* **Assignment**: From the entries below, say how many lines carry the word "AppThemes", and give nothing but the number.

* **Records for processing**:

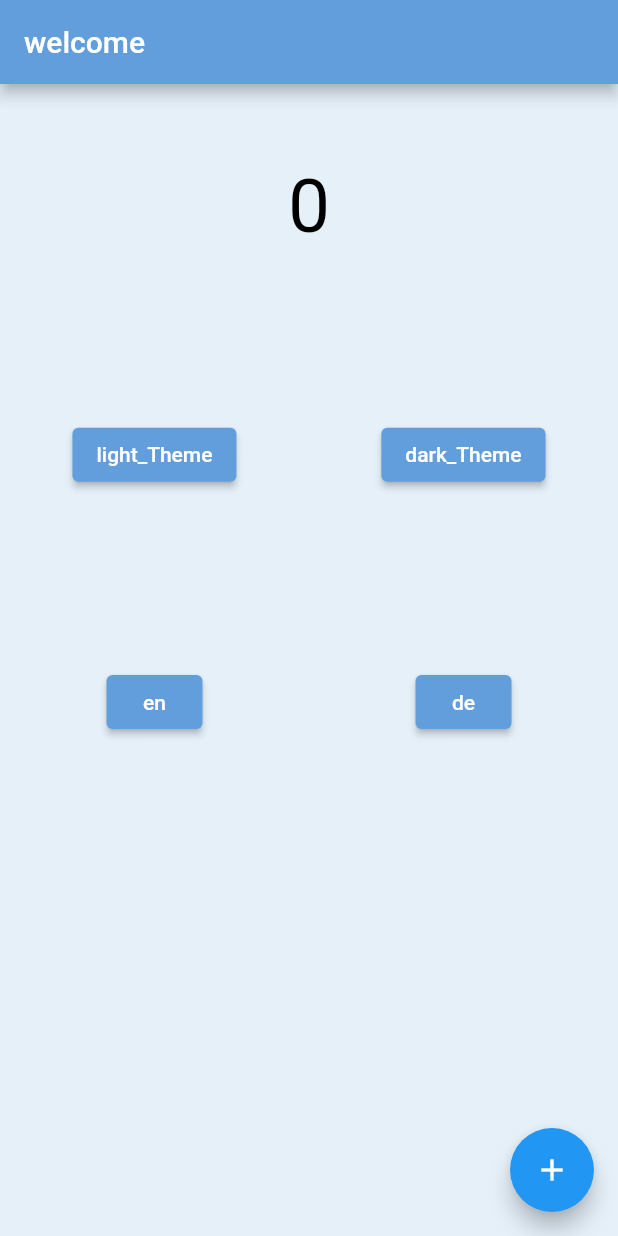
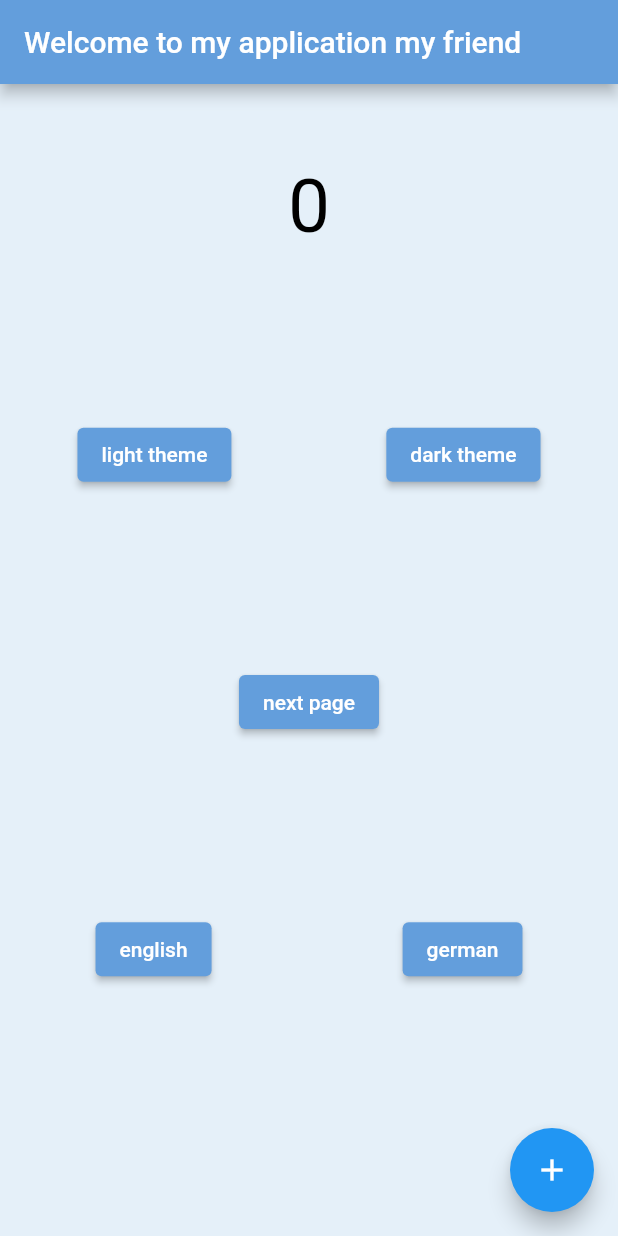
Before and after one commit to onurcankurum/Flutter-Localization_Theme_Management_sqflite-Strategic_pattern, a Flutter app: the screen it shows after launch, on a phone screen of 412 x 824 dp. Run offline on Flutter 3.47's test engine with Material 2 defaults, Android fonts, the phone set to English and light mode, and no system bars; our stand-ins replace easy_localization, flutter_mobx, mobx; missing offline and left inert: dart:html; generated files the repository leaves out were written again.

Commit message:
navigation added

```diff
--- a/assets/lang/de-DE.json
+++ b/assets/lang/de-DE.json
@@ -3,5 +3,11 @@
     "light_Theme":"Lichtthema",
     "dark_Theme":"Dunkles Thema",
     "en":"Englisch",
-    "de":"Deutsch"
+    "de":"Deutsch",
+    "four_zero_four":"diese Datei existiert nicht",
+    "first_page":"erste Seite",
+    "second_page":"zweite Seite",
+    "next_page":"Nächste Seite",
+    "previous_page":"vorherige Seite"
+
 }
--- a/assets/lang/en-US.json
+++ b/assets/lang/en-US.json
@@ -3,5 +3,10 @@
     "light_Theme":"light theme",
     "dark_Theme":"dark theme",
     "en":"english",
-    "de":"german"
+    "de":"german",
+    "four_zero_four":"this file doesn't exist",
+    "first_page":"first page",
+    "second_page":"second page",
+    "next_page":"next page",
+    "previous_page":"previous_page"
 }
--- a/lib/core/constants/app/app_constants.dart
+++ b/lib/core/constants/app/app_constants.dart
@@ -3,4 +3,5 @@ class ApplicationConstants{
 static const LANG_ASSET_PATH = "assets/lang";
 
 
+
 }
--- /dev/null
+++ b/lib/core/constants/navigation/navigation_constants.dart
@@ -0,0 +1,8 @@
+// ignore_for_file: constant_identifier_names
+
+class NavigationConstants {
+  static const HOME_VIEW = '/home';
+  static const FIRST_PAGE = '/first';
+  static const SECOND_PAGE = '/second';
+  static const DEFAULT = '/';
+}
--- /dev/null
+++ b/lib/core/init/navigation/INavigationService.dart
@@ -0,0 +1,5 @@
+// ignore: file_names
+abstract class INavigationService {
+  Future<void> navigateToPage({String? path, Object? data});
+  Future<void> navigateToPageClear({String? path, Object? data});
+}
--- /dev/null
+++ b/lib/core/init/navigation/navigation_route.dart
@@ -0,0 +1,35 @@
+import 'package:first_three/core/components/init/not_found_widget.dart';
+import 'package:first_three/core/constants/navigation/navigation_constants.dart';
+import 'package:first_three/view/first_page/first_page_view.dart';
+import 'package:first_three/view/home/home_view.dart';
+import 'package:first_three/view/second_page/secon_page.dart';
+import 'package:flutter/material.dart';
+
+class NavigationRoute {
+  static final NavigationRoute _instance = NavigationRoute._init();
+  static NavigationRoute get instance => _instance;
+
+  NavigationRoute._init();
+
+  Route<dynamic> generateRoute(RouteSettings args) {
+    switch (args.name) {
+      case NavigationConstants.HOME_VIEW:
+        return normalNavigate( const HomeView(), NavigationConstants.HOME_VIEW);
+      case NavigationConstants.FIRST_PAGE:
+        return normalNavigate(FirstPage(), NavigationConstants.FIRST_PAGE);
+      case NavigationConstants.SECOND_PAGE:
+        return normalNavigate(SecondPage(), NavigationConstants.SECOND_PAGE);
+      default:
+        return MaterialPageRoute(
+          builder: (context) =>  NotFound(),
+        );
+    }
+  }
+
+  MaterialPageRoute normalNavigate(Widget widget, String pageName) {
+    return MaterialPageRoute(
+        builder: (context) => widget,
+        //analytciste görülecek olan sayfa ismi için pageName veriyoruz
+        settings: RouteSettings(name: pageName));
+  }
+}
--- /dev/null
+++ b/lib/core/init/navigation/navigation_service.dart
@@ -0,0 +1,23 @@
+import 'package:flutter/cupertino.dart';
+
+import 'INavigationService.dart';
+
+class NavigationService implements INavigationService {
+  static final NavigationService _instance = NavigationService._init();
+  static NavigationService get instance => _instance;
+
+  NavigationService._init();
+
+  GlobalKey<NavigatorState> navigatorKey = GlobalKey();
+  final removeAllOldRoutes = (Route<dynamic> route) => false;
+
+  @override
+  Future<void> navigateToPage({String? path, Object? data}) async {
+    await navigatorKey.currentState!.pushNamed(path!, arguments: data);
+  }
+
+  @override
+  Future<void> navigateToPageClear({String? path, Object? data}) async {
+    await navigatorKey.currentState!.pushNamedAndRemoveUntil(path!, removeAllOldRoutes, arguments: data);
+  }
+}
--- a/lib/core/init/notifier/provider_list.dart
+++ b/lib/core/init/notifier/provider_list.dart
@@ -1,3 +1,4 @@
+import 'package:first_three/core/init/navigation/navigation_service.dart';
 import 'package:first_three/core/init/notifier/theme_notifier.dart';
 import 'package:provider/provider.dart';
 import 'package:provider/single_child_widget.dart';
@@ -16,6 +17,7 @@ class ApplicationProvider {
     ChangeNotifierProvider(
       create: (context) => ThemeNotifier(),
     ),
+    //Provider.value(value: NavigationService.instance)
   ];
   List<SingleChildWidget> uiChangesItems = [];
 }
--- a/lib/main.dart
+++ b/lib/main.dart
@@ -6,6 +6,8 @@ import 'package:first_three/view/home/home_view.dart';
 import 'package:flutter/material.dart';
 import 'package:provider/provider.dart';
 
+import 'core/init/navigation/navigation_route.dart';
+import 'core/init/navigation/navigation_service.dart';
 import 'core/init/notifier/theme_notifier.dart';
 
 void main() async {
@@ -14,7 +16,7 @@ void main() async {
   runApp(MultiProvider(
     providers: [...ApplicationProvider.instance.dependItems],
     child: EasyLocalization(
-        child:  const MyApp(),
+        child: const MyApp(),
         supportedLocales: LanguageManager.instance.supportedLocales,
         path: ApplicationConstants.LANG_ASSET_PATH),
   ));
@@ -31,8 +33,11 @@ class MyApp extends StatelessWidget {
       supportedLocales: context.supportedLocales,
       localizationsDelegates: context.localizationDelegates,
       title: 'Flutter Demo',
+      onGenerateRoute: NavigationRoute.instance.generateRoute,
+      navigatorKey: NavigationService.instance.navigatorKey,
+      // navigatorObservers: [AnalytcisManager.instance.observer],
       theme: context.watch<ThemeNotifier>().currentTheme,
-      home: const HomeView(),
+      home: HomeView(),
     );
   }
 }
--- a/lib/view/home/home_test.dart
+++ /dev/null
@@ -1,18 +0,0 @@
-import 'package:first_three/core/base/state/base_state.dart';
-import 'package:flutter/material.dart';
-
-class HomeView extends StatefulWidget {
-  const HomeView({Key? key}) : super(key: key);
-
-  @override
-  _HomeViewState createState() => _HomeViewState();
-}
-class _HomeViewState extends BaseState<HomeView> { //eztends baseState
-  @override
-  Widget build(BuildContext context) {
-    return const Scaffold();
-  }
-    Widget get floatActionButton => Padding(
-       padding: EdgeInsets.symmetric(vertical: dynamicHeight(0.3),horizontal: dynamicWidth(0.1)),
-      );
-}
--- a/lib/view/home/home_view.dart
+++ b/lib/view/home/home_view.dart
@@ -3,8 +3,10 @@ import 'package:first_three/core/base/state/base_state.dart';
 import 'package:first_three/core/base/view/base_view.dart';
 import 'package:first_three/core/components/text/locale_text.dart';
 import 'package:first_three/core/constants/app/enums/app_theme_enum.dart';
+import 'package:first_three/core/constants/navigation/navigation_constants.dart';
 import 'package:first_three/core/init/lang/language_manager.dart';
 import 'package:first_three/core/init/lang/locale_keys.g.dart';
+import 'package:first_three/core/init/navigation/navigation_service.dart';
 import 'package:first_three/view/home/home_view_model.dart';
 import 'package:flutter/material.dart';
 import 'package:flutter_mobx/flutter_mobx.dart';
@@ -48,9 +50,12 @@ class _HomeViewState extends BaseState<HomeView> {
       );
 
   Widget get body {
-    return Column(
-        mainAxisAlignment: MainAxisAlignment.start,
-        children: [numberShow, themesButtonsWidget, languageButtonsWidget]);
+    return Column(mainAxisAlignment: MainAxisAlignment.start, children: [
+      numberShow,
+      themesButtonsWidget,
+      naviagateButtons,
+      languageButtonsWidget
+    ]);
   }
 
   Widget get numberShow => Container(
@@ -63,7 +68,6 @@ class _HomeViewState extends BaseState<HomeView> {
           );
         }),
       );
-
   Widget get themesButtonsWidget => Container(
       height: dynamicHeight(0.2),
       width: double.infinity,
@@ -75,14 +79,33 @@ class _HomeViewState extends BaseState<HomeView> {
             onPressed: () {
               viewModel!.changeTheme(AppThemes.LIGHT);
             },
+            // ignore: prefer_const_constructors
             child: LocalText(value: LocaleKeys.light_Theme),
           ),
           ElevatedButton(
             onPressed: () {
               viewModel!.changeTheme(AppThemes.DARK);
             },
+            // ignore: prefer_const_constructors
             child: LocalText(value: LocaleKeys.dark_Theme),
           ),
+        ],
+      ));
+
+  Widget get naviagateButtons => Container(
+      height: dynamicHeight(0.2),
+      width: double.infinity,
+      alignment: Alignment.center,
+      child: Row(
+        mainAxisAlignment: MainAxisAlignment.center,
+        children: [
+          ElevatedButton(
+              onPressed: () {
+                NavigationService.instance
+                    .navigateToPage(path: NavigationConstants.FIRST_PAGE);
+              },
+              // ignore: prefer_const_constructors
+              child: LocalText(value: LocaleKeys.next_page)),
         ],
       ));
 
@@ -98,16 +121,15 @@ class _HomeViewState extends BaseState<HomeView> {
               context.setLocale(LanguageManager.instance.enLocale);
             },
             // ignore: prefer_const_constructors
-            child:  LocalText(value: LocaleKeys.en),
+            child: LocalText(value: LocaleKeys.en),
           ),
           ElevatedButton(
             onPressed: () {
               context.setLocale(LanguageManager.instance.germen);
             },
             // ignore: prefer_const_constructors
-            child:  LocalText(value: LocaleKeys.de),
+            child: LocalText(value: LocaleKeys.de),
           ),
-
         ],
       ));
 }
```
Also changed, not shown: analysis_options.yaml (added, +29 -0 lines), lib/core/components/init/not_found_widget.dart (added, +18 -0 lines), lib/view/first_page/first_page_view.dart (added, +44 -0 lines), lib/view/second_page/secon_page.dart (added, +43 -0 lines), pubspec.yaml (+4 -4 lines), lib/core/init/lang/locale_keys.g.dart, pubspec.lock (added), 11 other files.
==
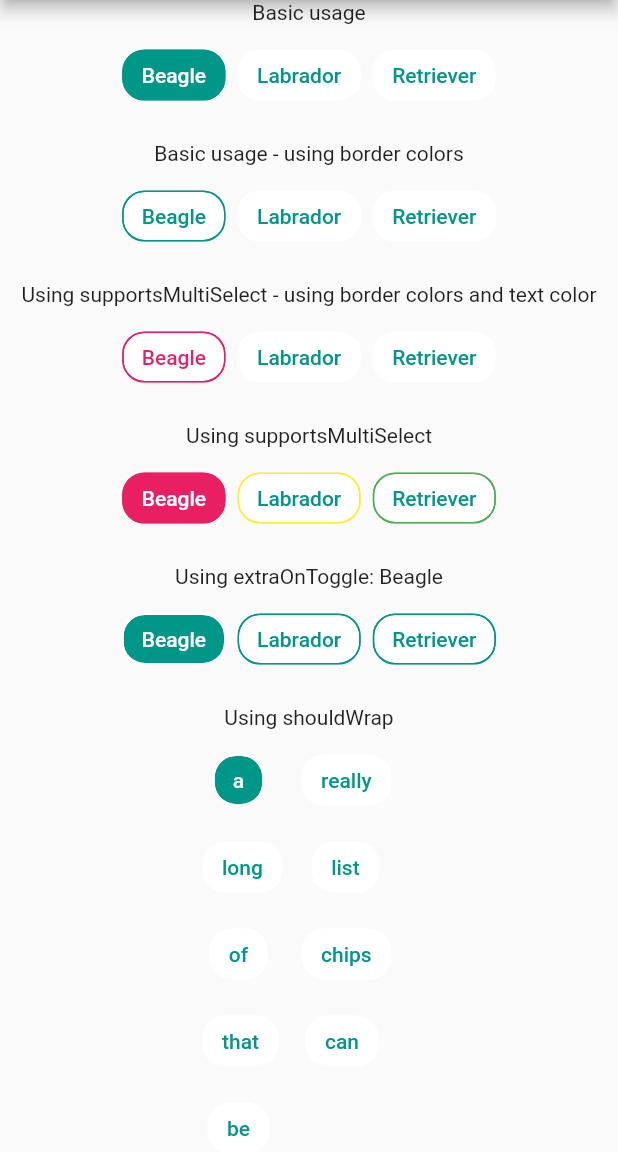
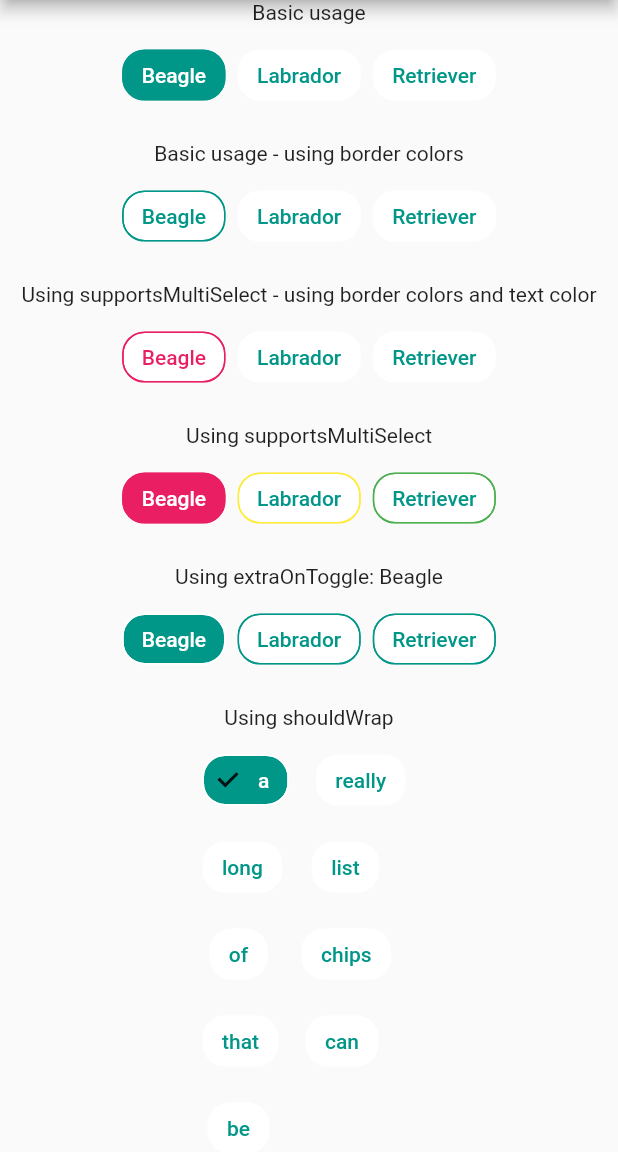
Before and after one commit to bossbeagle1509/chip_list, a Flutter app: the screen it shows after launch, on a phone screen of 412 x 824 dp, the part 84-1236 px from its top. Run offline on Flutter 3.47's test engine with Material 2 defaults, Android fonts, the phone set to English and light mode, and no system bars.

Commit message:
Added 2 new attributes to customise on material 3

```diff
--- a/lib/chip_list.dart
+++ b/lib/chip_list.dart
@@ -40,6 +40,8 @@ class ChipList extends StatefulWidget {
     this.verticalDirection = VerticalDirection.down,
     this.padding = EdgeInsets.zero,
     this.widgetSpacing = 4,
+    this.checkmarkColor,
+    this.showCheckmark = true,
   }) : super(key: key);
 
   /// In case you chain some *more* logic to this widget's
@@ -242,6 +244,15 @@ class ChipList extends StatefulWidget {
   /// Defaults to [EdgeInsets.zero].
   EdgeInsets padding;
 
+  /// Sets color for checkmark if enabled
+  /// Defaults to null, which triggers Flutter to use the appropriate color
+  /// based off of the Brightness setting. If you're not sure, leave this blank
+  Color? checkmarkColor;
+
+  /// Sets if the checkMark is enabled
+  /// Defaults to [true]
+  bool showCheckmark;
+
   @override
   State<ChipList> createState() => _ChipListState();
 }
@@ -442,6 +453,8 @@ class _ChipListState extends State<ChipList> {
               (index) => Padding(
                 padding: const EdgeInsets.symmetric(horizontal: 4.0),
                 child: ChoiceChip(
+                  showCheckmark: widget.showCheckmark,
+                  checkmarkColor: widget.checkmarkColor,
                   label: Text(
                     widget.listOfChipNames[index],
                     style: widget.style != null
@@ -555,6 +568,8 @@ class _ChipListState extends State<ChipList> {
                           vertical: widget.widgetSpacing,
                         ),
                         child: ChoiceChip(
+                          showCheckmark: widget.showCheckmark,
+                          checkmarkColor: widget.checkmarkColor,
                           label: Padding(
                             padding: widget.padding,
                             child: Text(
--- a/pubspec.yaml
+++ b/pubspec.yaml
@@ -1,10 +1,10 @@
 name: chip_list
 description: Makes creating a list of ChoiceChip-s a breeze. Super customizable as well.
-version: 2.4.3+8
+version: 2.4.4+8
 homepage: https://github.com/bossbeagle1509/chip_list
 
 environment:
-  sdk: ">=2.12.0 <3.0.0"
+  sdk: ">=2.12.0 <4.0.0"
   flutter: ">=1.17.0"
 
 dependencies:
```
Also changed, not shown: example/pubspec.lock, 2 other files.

* **Solution to the exercise**: 2